Rhyme pattern: abcba cdedc efafe
Example Poem
Growth in Scansion
If I can ever learn
well then I’ll try to teach.
But just today I find
my wants exceed my reach,
and yet for more I yearn.
Old knowledge falls behind,
but learning it was key
for now I understand
those things I could not see-
no syllables defined.
The first two stanzas scan
as iambs every one.
an ananapest is wide.
It looks not right when done
in syllables, here man.
Trimeter’s satisfied.
Shoes don’t swap but feet do.
For syllables dactyls have three
and iambs have but two.
Three feet per line I’ve tried.
A template let’s you see
and can be used intact,
learning feet lets you spurn
just counting, that’s a fact-
a skill eluding me.
Visual Template


MLou Quintet

This form was invented by Mary Lou Healy, aka, MLou at Allpoetry
Each Stanza has the following form:
Line 1, 5 feet;
Line 2, 3 feet;
Line 3, 4 feet;
Line 4, 3 feet;
Line 5, 4 feet.
As many quintet stanzas as preferred,
rhyme scheme: ababa  cdcdc  efefe  ghghg  etc.
Example Poem
My Wife
While I sat pondering, “What shall I write?”
my thoughts turned to my wife.
Of course she is my warmth at night-
adds color to my life,
but still those claims seem much too trite.
Her common sense exceeds one’s proper share.
No problem she has faced
has gone unsolved; now that is rare.
She finds what I’ve misplaced
and tends to all with loving care.

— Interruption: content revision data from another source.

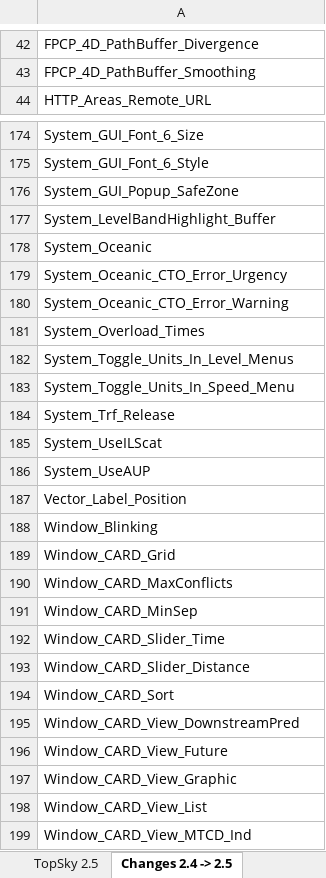
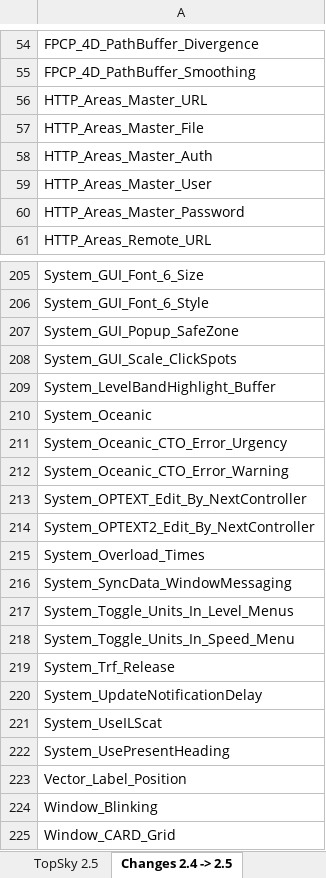
Before and after one commit to VATGER-Nav/edgg-package, an Excel workbook: EDGG/Plugins/Documentation/Topsky/Developer/TopSky_Developer_Guide_Settings.xlsx, sheet Changes 2.4 -> 2.5, drawn as a sheet; only a part is shown, gaps mark what is left out; the shorter side is filled out with more unchanged rows; values as stored, in another font and other column widths than the file's, no borders; conditional formats not drawn; addresses are those after the commit; the diff covers the shown part only; the diff names each change by its address in the sheet, - before the commit and + after, or states it on an @@ line.

```diff
--- a/EDGG/Plugins/Documentation/Topsky/Developer/TopSky_Developer_Guide_Settings.xlsx (sheet Changes 2.4 -> 2.5)
+++ b/EDGG/Plugins/Documentation/Topsky/Developer/TopSky_Developer_Guide_Settings.xlsx (sheet Changes 2.4 -> 2.5)
+row 56: HTTP_Areas_Master_URL
+row 57: HTTP_Areas_Master_File
+row 58: HTTP_Areas_Master_Auth
+row 59: HTTP_Areas_Master_User
+row 60: HTTP_Areas_Master_Password
+row 208: System_GUI_Scale_ClickSpots
+row 213: System_OPTEXT_Edit_By_NextController
+row 214: System_OPTEXT2_Edit_By_NextController
+row 216: System_SyncData_WindowMessaging
+row 220: System_UpdateNotificationDelay
-A222: System_UseAUP
+A222: System_UsePresentHeading
```
Also changed, not shown: 43 added rows elsewhere in this sheet, sheet TopSky 2.5, 15 other files.
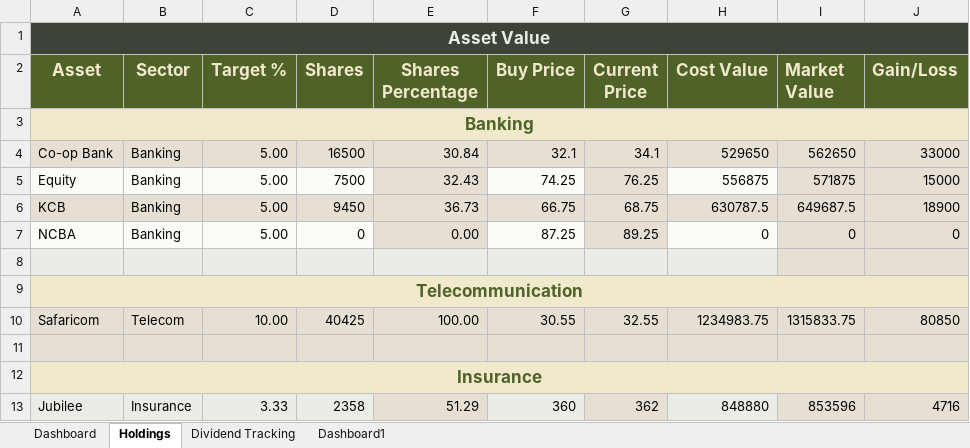
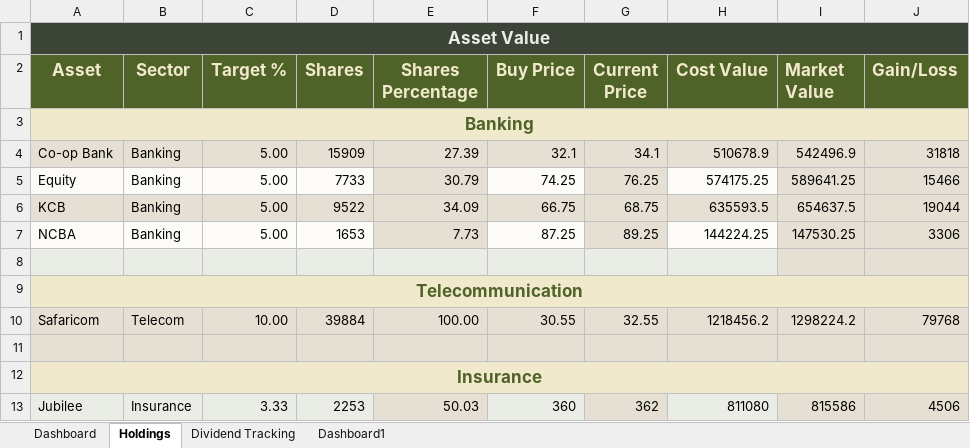
Before and after one commit to lawrenceowini/PortfolioTracker, an Excel workbook: clients/Lawrence_Client1_Kenya.xlsx, sheet Holdings, drawn as a sheet; only a part is shown; values as stored, in another font and other column widths than the file's, no borders; charts and pictures not drawn; the diff covers the shown part only; the diff names each change by its address in the sheet, - before the commit and + after, or states it on an @@ line.

```diff
--- a/clients/Lawrence_Client1_Kenya.xlsx (sheet Holdings)
+++ b/clients/Lawrence_Client1_Kenya.xlsx (sheet Holdings)
-D4 (Shares): 16500
+D4 (Shares): 15909
-E4 (Shares Percentage): 30.84
+E4 (Shares Percentage): 27.39
-H4 (Cost Value): 529650
+H4 (Cost Value): 510678.9
-I4 (Market Value): 562650
+I4 (Market Value): 542496.9
-J4 (Gain/Loss): 33000
+J4 (Gain/Loss): 31818
-D5 (Shares): 7500
+D5 (Shares): 7733
-E5 (Shares Percentage): 32.43
+E5 (Shares Percentage): 30.79
-H5 (Cost Value): 556875
+H5 (Cost Value): 574175.25
-I5 (Market Value): 571875
+I5 (Market Value): 589641.25
-J5 (Gain/Loss): 15000
+J5 (Gain/Loss): 15466
-D6 (Shares): 9450
+D6 (Shares): 9522
-E6 (Shares Percentage): 36.73
+E6 (Shares Percentage): 34.09
-H6 (Cost Value): 630787.5
+H6 (Cost Value): 635593.5
-I6 (Market Value): 649687.5
+I6 (Market Value): 654637.5
-J6 (Gain/Loss): 18900
+J6 (Gain/Loss): 19044
-D7 (Shares): 0
+D7 (Shares): 1653
-E7 (Shares Percentage): 0.00
+E7 (Shares Percentage): 7.73
-H7 (Cost Value): 0
+H7 (Cost Value): 144224.25
-I7 (Market Value): 0
+I7 (Market Value): 147530.25
-J7 (Gain/Loss): 0
+J7 (Gain/Loss): 3306
-D10 (Shares): 40425
+D10 (Shares): 39884
-H10 (Cost Value): 1234983.75
+H10 (Cost Value): 1218456.2
-I10 (Market Value): 1315833.75
+I10 (Market Value): 1298224.2
-J10 (Gain/Loss): 80850
+J10 (Gain/Loss): 79768
-D13 (Shares): 2358
+D13 (Shares): 2253
-E13 (Shares Percentage): 51.29
+E13 (Shares Percentage): 50.03
-H13 (Cost Value): 848880
+H13 (Cost Value): 811080
-I13 (Market Value): 853596
+I13 (Market Value): 815586
-J13 (Gain/Loss): 4716
+J13 (Gain/Loss): 4506
```
Also changed, not shown: 7 added rows, 7 removed rows and 41 edited cells elsewhere in this sheet, sheet Dashboard, sheet Dividend Tracking, charts or pictures, reports/Lawrence_Client1_Kenya_Dashboard_Output.xlsx, reports/MyPortfolio_Tracker_Kenya_Dashboard_Output.xlsx, 15 other files.
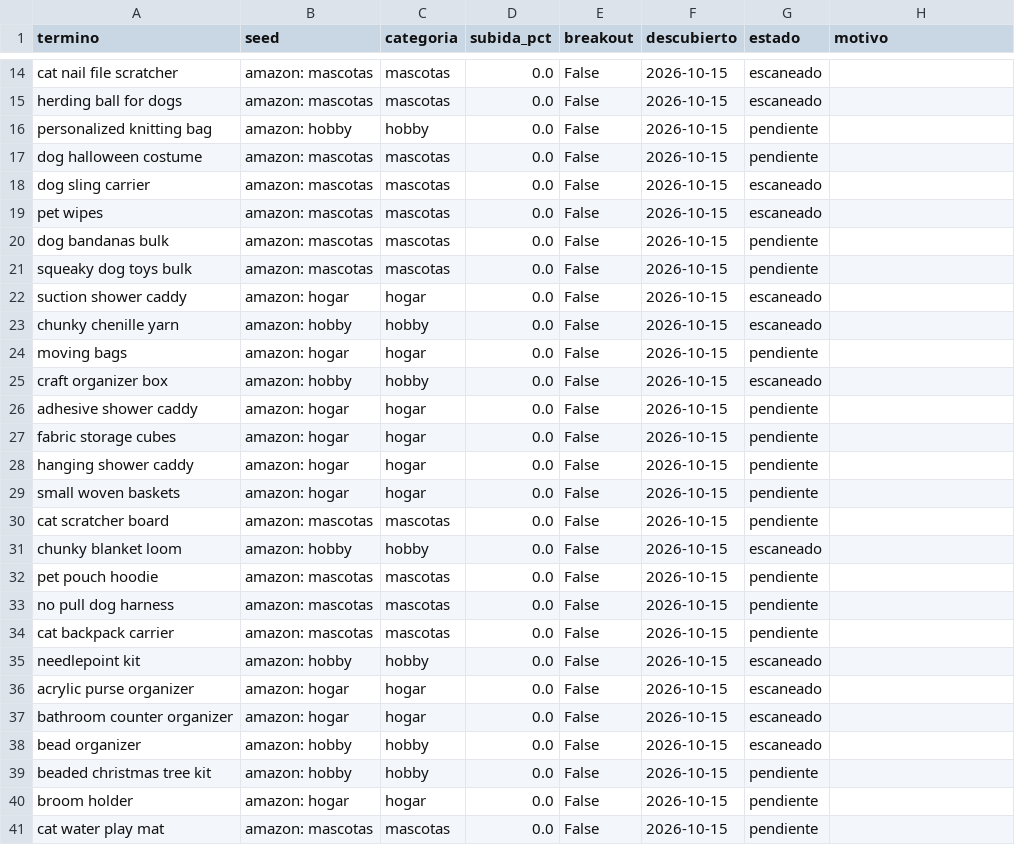
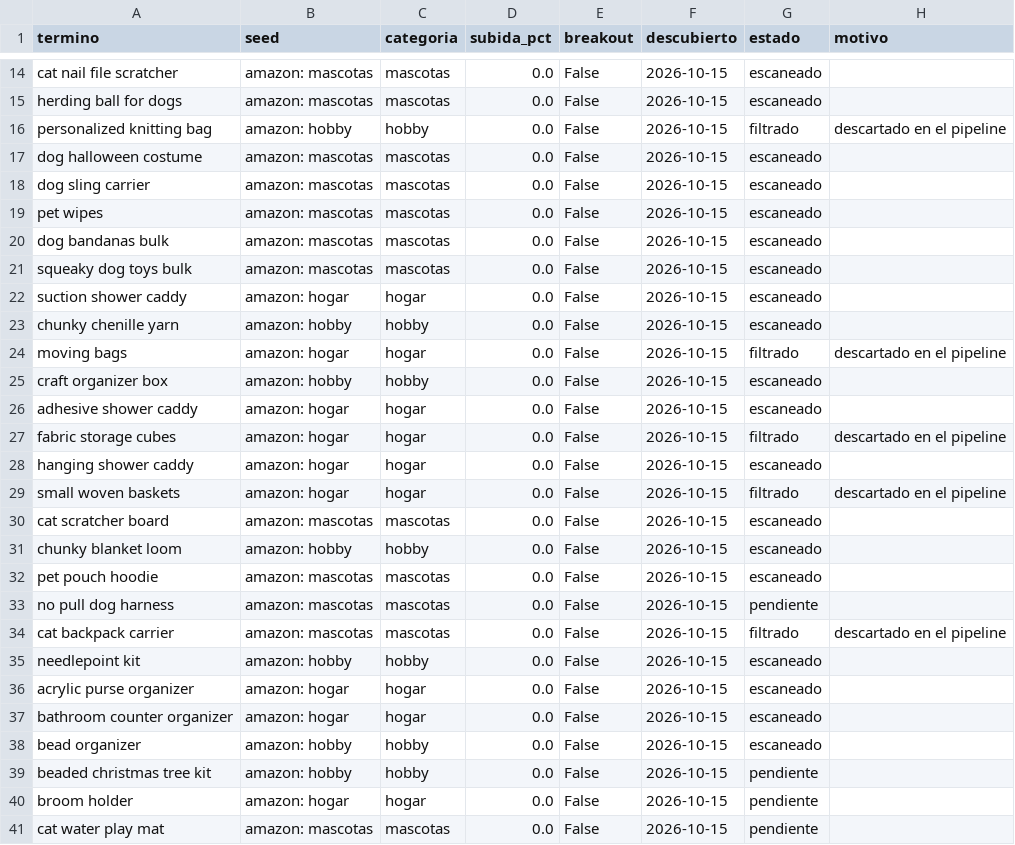
Before and after one commit to infoboy27/weaverslogistic, a CSV file: data/discovery.csv, drawn as a sheet; only a part is shown, gaps mark what is left out; the diff covers the shown part only.

```diff
--- a/data/discovery.csv
+++ b/data/discovery.csv
@@ -15,21 +15,21 @@ cat nail file scratcher,amazon: mascotas,mascotas,0.0,False,2026-10-15,escaneado
 herding ball for dogs,amazon: mascotas,mascotas,0.0,False,2026-10-15,escaneado,
-personalized knitting bag,amazon: hobby,hobby,0.0,False,2026-10-15,pendiente,
-dog halloween costume,amazon: mascotas,mascotas,0.0,False,2026-10-15,pendiente,
+personalized knitting bag,amazon: hobby,hobby,0.0,False,2026-10-15,filtrado,descartado en el pipeline
+dog halloween costume,amazon: mascotas,mascotas,0.0,False,2026-10-15,escaneado,
 dog sling carrier,amazon: mascotas,mascotas,0.0,False,2026-10-15,escaneado,
 pet wipes,amazon: mascotas,mascotas,0.0,False,2026-10-15,escaneado,
-dog bandanas bulk,amazon: mascotas,mascotas,0.0,False,2026-10-15,pendiente,
-squeaky dog toys bulk,amazon: mascotas,mascotas,0.0,False,2026-10-15,pendiente,
+dog bandanas bulk,amazon: mascotas,mascotas,0.0,False,2026-10-15,escaneado,
+squeaky dog toys bulk,amazon: mascotas,mascotas,0.0,False,2026-10-15,escaneado,
 suction shower caddy,amazon: hogar,hogar,0.0,False,2026-10-15,escaneado,
 chunky chenille yarn,amazon: hobby,hobby,0.0,False,2026-10-15,escaneado,
-moving bags,amazon: hogar,hogar,0.0,False,2026-10-15,pendiente,
+moving bags,amazon: hogar,hogar,0.0,False,2026-10-15,filtrado,descartado en el pipeline
 craft organizer box,amazon: hobby,hobby,0.0,False,2026-10-15,escaneado,
-adhesive shower caddy,amazon: hogar,hogar,0.0,False,2026-10-15,pendiente,
-fabric storage cubes,amazon: hogar,hogar,0.0,False,2026-10-15,pendiente,
-hanging shower caddy,amazon: hogar,hogar,0.0,False,2026-10-15,pendiente,
-small woven baskets,amazon: hogar,hogar,0.0,False,2026-10-15,pendiente,
-cat scratcher board,amazon: mascotas,mascotas,0.0,False,2026-10-15,pendiente,
+adhesive shower caddy,amazon: hogar,hogar,0.0,False,2026-10-15,escaneado,
+fabric storage cubes,amazon: hogar,hogar,0.0,False,2026-10-15,filtrado,descartado en el pipeline
+hanging shower caddy,amazon: hogar,hogar,0.0,False,2026-10-15,escaneado,
+small woven baskets,amazon: hogar,hogar,0.0,False,2026-10-15,filtrado,descartado en el pipeline
+cat scratcher board,amazon: mascotas,mascotas,0.0,False,2026-10-15,escaneado,
 chunky blanket loom,amazon: hobby,hobby,0.0,False,2026-10-15,escaneado,
-pet pouch hoodie,amazon: mascotas,mascotas,0.0,False,2026-10-15,pendiente,
+pet pouch hoodie,amazon: mascotas,mascotas,0.0,False,2026-10-15,escaneado,
 no pull dog harness,amazon: mascotas,mascotas,0.0,False,2026-10-15,pendiente,
-cat backpack carrier,amazon: mascotas,mascotas,0.0,False,2026-10-15,pendiente,
+cat backpack carrier,amazon: mascotas,mascotas,0.0,False,2026-10-15,filtrado,descartado en el pipeline
 needlepoint kit,amazon: hobby,hobby,0.0,False,2026-10-15,escaneado,
```
Also changed, not shown: 22 edited cells elsewhere in this file, data/keywords.csv, data/ranking.csv, 10 other files.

She thinks that even at my age I’m fine,
and though I don’t agree
(I think my faults are still benign)
she does put up with me
and populates my life’s design.
© Lawrencealot – September 24, 2012
Visual Template